== PROBLEM TO SOLVE ==
Return all lines from the entries below in which the word "This" is present.
-*-
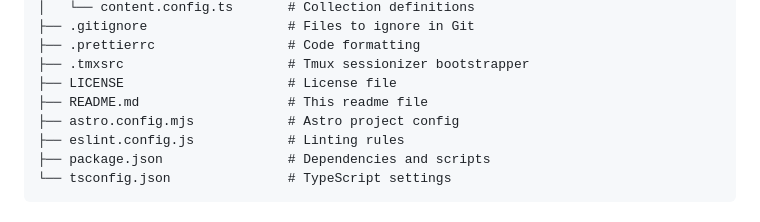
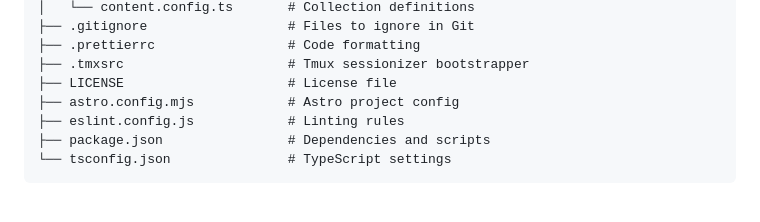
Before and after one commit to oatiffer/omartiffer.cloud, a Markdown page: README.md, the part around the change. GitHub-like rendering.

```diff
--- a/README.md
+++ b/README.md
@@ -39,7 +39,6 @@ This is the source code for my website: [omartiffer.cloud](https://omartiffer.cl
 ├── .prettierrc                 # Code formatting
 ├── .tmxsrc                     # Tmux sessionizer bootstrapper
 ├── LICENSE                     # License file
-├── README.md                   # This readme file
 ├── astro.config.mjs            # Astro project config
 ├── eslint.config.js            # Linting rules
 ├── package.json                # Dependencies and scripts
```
-*-
== EXERCISE ANSWER ==
@@ -39,7 +39,6 @@ This is the source code for my website: [omartiffer.cloud](https://omartiffer.cl
-├── README.md                   # This readme file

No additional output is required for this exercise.